Residents tell of unstoppable wall of fireComment on this story
Port Elizabeth - St Francis Bay residents have described how the flames of a devastating fire, which destroyed 76 homes in the holiday town on Sunday night, jumped from one property to the next.
Struan Butler, who had been in the town on business, said the biggest problem was the wind.
“The wind was blowing the thatch around… It was a fire storm,” Butler told the Cape Argus on Monday night. “I watched as the fire jumped and jumped from one house to the next.”
Authorities said the fire started at 5.30pm at the Royal Wharf developments on Sunday.
The flames were fanned by a strong westerly wind. Ten fire engines had been brought in and more were called from the Nelson Mandela Bay and Koukamma municipalities.
By midnight, the fire was half extinguished and not an immediate threat to other houses. Firefighters were sent home around 4am on Monday after the fire was extinguished.
Initial reports said more than 100 houses were destroyed, but Kouga municipality spokeswoman Laura-Leigh Randall said the figure was lower.
She said 75 buildings, including 68 houses, six flats and office premises, were destroyed or damaged.
“The cause of the fire is unknown at this stage but the police forensic unit will be investigating,” she added.
On Monday, neighbours arrived to survey what was left of their homes after the fire raged through the town turning boats, cars, homes and trees into charred ruins.
Taking pictures and shaking their heads in disbelief, groups of locals gathered to recall how they arrived on Sunday to assist and douse the flames
Residents said electricity had been down in the town for several hours as result of the fire.
Other residents complained about the fire services taking too long to respond. They also complained that authorities needed water tankers in areas with a lot of thatch roofs.
Residents said boats were used to ferry people out of the area during the evacuation along the canal on Sunday.
Residents affected were being housed at a nearby golf club. Authorities said most of the houses were not occupied at the time of the blaze.
A number of the villagers spoke of the “chaos” as well-meaning volunteers and firefighters fought side by side, sometimes getting in each other’s way, while the inferno raged in the 65km/h winds.
“It was a very rough situation, very tense, very stressful, with emotions very high, lots of people panicking and some doing silly things,” said Cape St Francis resident Craig Jarvis, who spent almost seven hours assisting rescue workers.
“The NSRI had requested any assistance that one could offer, so I helped with three houses.

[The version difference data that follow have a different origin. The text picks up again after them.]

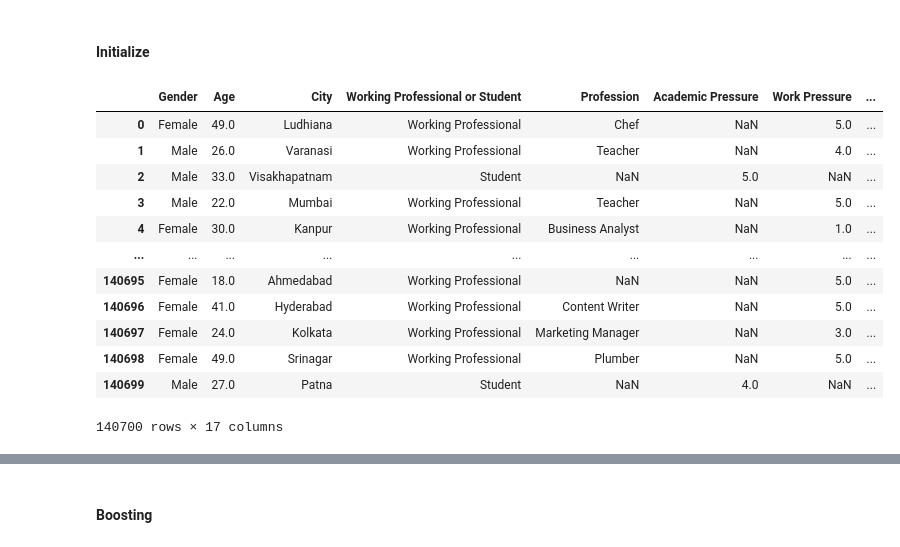
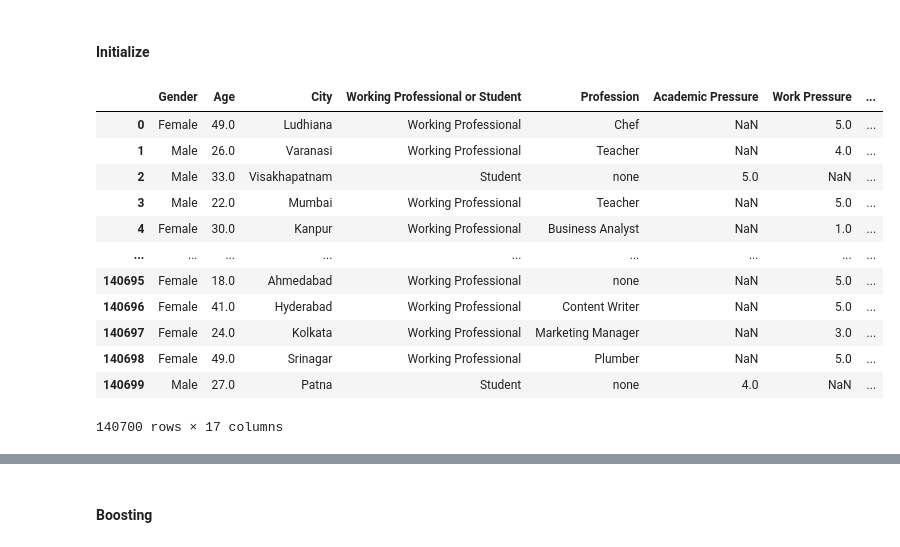
Before and after one commit to Caoze1/dv2599, a Jupyter notebook: projekt/book.ipynb, the cells around one changed output, grey strips where cells are left out. Cells and saved outputs as stored; diff of their text form; code cells hidden in the pictures.

```diff
--- a/projekt/book.ipynb
+++ b/projekt/book.ipynb
@@ -19,29 +19,35 @@ togu22@student.bth.se
 # %%
 # Import packages
 import pandas as pd
+import matplotlib.pyplot as plt
+import seaborn as sns
 from catboost import CatBoostClassifier, Pool
 from sklearn.metrics import accuracy_score, f1_score, precision_score
 
 # Load dataset
 df = pd.read_csv('playground-series-s4e11/train.csv')
 
 # Split dataset
 x = df.drop(['id', 'Name', 'Depression'], axis=1)
 y = df['Depression']
 
+
+x.fillna({'Profession': 'none', 'Dietary Habits': 'unknown', 'Degree' : 'none'}, inplace=True)
+df['CGPA'] = pd.to_numeric(df['CGPA'], errors='coerce').fillna(0).round().astype(int)
+
 # print(df['Dietary Habits'].isna().sum())
 display(x)
 # %% [output]
 |  | Gender | Age | City | Working Professional or Student | Profession | Academic Pressure | Work Pressure | ... |
 | 0 | Female | 49.0 | Ludhiana | Working Professional | Chef | NaN | 5.0 | ... |
 | 1 | Male | 26.0 | Varanasi | Working Professional | Teacher | NaN | 4.0 | ... |
-| 2 | Male | 33.0 | Visakhapatnam | Student | NaN | 5.0 | NaN | ... |
+| 2 | Male | 33.0 | Visakhapatnam | Student | none | 5.0 | NaN | ... |
 | 3 | Male | 22.0 | Mumbai | Working Professional | Teacher | NaN | 5.0 | ... |
 | 4 | Female | 30.0 | Kanpur | Working Professional | Business Analyst | NaN | 1.0 | ... |
 | ... | ... | ... | ... | ... | ... | ... | ... | ... |
-| 140695 | Female | 18.0 | Ahmedabad | Working Professional | NaN | NaN | 5.0 | ... |
+| 140695 | Female | 18.0 | Ahmedabad | Working Professional | none | NaN | 5.0 | ... |
 | 140696 | Female | 41.0 | Hyderabad | Working Professional | Content Writer | NaN | 5.0 | ... |
 | 140697 | Female | 24.0 | Kolkata | Working Professional | Marketing Manager | NaN | 3.0 | ... |
 | 140698 | Female | 49.0 | Srinagar | Working Professional | Plumber | NaN | 5.0 | ... |
-| 140699 | Male | 27.0 | Patna | Student | NaN | 4.0 | NaN | ... |
+| 140699 | Male | 27.0 | Patna | Student | none | 4.0 | NaN | ... |
 140700 rows × 17 columns
```
Also changed, not shown: parts of 3 cells of this notebook, 3 other files.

But no matter what we did, the flames jumped from house to house… it was just overwhelming.”
Sources in the town said of the estimated 70 to 80 houses destroyed, only around 15 to 20 had been occupied - with the remaining houses used only for holidays.
Some of the locked houses had been accessed by neighbours in an attempt to retrieve valuables, but most had been burned while still fully-furnished. Two incidents of theft were reported following the night’s chaos.

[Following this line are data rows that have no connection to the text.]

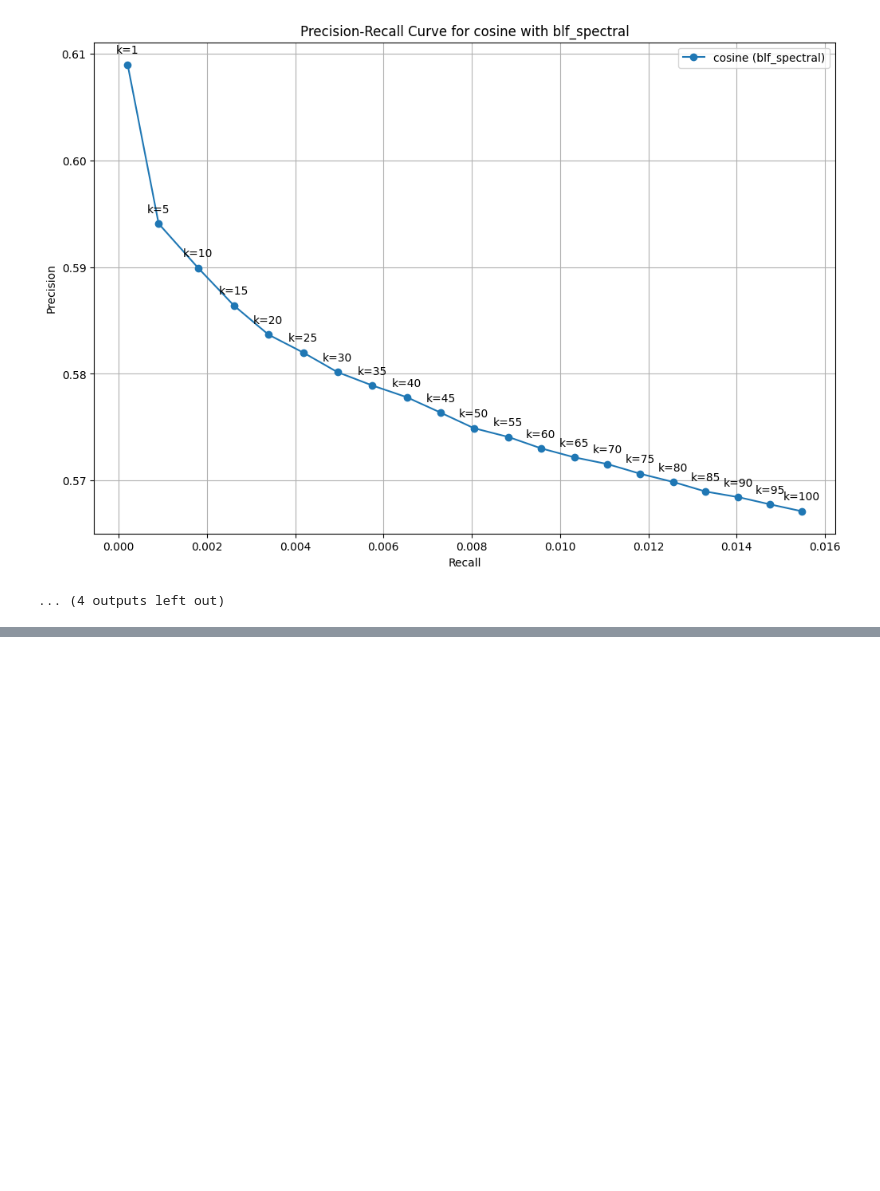
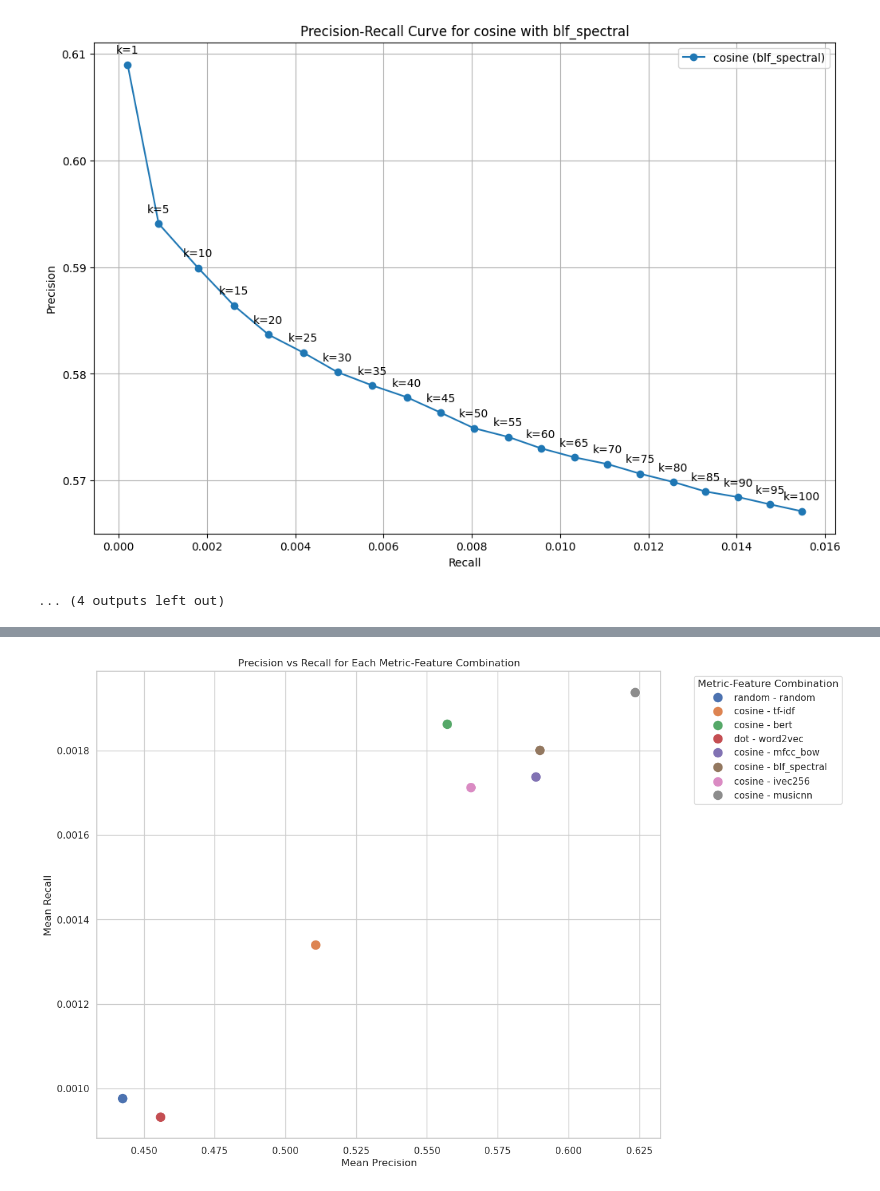
Before and after one commit to KaindlJulian/mmsr, a Jupyter notebook: task2/task_2.ipynb, the cells around one changed output, grey strips where cells are left out. Saved outputs shown, nothing was run; the diff lists cells and outputs as text; code cells hidden in the pictures; blank space fills up the shorter version.

```diff
--- a/task2/task_2.ipynb
+++ b/task2/task_2.ipynb
@@ -347,7 +348,9 @@ genre_overlap_matrix.head(10)
 | 06L9OJ5nRqKnO2q9 | False | False | False | False | False | ... |
 10 rows × 10094 columns
 # %%
-def combined_rec_prec_at_k_single(query_id: str, retrieved_tracks: pd.DataFrame, k: int, overlap_matrix: pd.DataFrame) -> Tuple[float, float]:
+def combined_rec_prec_at_k_single(
+    query_id: str, retrieved_tracks: pd.DataFrame, k: int, overlap_matrix: pd.DataFrame
+) -> Tuple[float, float]:
     """Combined precision and recall at k for a single query song.
 
     Args:
@@ -371,7 +374,9 @@ def combined_rec_prec_at_k_single(query_id: str, retrieved_tracks: pd.DataFrame,
     retrieved_tracks = retrieved_tracks.head(k)
 
     # Count relevant items in top k using the overlap matrix
-    relevant_items_retrieved = overlap_matrix.loc[query_id, retrieved_tracks["id"]].sum()
+    relevant_items_retrieved = overlap_matrix.loc[
+        query_id, retrieved_tracks["id"]
+    ].sum()
 
     # Count total relevant items in the dataset using the overlap matrix
     relevant_items_total = overlap_matrix.loc[query_id].sum()
@@ -629,0 +758,20 @@ rs
+# %%
+rs["metric_feature_combination"] = rs["metric"] + " - " + rs["feature"]
+
+plt.figure(figsize=(12, 10))
+sns.scatterplot(
+    x="mean_precision_at_k",
+    y="mean_recall_at_k",
+    hue="metric_feature_combination",
+    data=rs,
+    s=150,
+)
+plt.title("Precision vs Recall for Each Metric-Feature Combination")
+plt.xlabel("Mean Precision")
+plt.ylabel("Mean Recall")
+plt.legend(
+    title="Metric-Feature Combination", bbox_to_anchor=(1.05, 1), loc="upper left"
+)
+plt.show()
+# %% [output]
+[figure, added]
```
Also changed, not shown: parts of 28 cells of this notebook, 4 other files.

Lynn Edwards, of Calibre Security in the town, said there had been two incidents in which a free-standing fireplace and a box of cutlery and crockery had been stolen.
The Cape Argus heard a number of other allegations concerning “looting” by people who had arrived in the area, but they could not be verified and had not been reported to authorities.
Crime Spotter St Francis Bay, a community anti-crime organisation, posted the following warning: “We are expecting some looting from some of the houses.
“Anyone willing to do a few patrols in the Mayotte Circle/Arthur Lane, Beauvellon Place, Moby Dick Wharf and The Island areas later tonight would be appreciated.”
Edwards said residents and other volunteers had also taken possessions from some houses in a bid to prevent them from being destroyed, and this could explain the fact that some items were missing.
KPMG insurance analyst, Jaco van der Sandt, told the SABC that insurance claims arising from St Francis Bay could be as much as R800 million.
“If you take the example of last night’s Francis Bay fire there is 100 homes, those homes if you average them out at 4 million that’s R400 million and that’s without the contents - so you can easily find that with that last event it’s costing the insurance industry R800 million and someone needs to pay for it.”
But an insurance underwriter said it was too to early to ascertain how much damage was caused by the fire on Monday.
“It will take some days before we have a clear idea of the full impact of the fire,” Thatch Risk Acceptances managing director Natasja Blok said in a statement.
She said the damage would be a huge cost for the entire insurance industry.
Thatched homes in the area had been valued at between R1 million to R16 million.
Additional reporting by Yolisa Tswanya